BEGIN

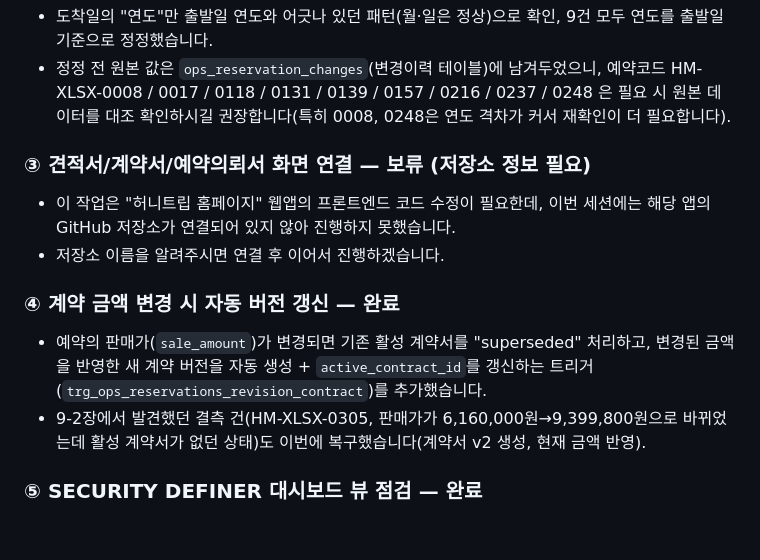
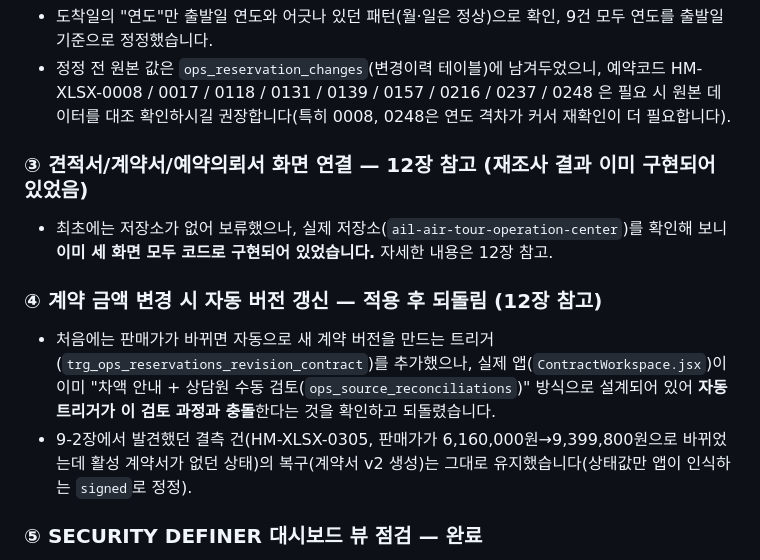
Before and after one commit to yoojiha85-tech/ail-home, a Markdown page: docs/ERP_기획서.md, the part around one of its changes. Drawn GitHub-style; blank space fills up the shorter version.

```diff
--- a/docs/ERP_기획서.md
+++ b/docs/ERP_기획서.md
@@ -292,13 +292,12 @@ products_resorts / room_types / seasons / rate_plans   ← 견적/예약이 참
 - 도착일의 "연도"만 출발일 연도와 어긋나 있던 패턴(월·일은 정상)으로 확인, 9건 모두 연도를 출발일 기준으로 정정했습니다.
 - 정정 전 원본 값은 `ops_reservation_changes`(변경이력 테이블)에 남겨두었으니, 예약코드 HM-XLSX-0008 / 0017 / 0118 / 0131 / 0139 / 0157 / 0216 / 0237 / 0248 은 필요 시 원본 데이터를 대조 확인하시길 권장합니다(특히 0008, 0248은 연도 격차가 커서 재확인이 더 필요합니다).
 
-### ③ 견적서/계약서/예약의뢰서 화면 연결 — 보류 (저장소 정보 필요)
-- 이 작업은 "허니트립 홈페이지" 웹앱의 프론트엔드 코드 수정이 필요한데, 이번 세션에는 해당 앱의 GitHub 저장소가 연결되어 있지 않아 진행하지 못했습니다.
-- 저장소 이름을 알려주시면 연결 후 이어서 진행하겠습니다.
+### ③ 견적서/계약서/예약의뢰서 화면 연결 — 12장 참고 (재조사 결과 이미 구현되어 있었음)
+- 최초에는 저장소가 없어 보류했으나, 실제 저장소(`ail-air-tour-operation-center`)를 확인해 보니 **이미 세 화면 모두 코드로 구현되어 있었습니다.** 자세한 내용은 12장 참고.
 
-### ④ 계약 금액 변경 시 자동 버전 갱신 — 완료
-- 예약의 판매가(`sale_amount`)가 변경되면 기존 활성 계약서를 "superseded" 처리하고, 변경된 금액을 반영한 새 계약 버전을 자동 생성 + `active_contract_id`를 갱신하는 트리거(`trg_ops_reservations_revision_contract`)를 추가했습니다.
-- 9-2장에서 발견했던 결측 건(HM-XLSX-0305, 판매가가 6,160,000원→9,399,800원으로 바뀌었는데 활성 계약서가 없던 상태)도 이번에 복구했습니다(계약서 v2 생성, 현재 금액 반영).
+### ④ 계약 금액 변경 시 자동 버전 갱신 — 적용 후 되돌림 (12장 참고)
+- 처음에는 판매가가 바뀌면 자동으로 새 계약 버전을 만드는 트리거(`trg_ops_reservations_revision_contract`)를 추가했으나, 실제 앱(`ContractWorkspace.jsx`)이 이미 "차액 안내 + 상담원 수동 검토(`ops_source_reconciliations`)" 방식으로 설계되어 있어 **자동 트리거가 이 검토 과정과 충돌**한다는 것을 확인하고 되돌렸습니다.
+- 9-2장에서 발견했던 결측 건(HM-XLSX-0305, 판매가가 6,160,000원→9,399,800원으로 바뀌었는데 활성 계약서가 없던 상태)의 복구(계약서 v2 생성)는 그대로 유지했습니다(상태값만 앱이 인식하는 `signed`로 정정).
 
 ### ⑤ SECURITY DEFINER 대시보드 뷰 점검 — 완료
 - `ops_work_dashboard_summary`, `ops_finance_dashboard_summary`, `ops_reservation_progress`, `ops_today_work_center_*`(4종), `ops_staff_task_dashboard`, `ops_staff_task_worklist` 등 11개 뷰를 확인한 결과, 조직(organization_id)별로 집계만 할 뿐 자체 필터가 없어 SECURITY DEFINER 상태에서는 **인증된 직원이면 다른 조직의 예약 현황·미수금·수익까지 조회 가능**한 구조였습니다.
```
Also changed, not shown: other parts of docs/ERP_기획서.md (+23 -2 lines).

END

Directions for this task: Count the lines in the records above that contain "docs", please, and give the number without any other words.

Task output: 4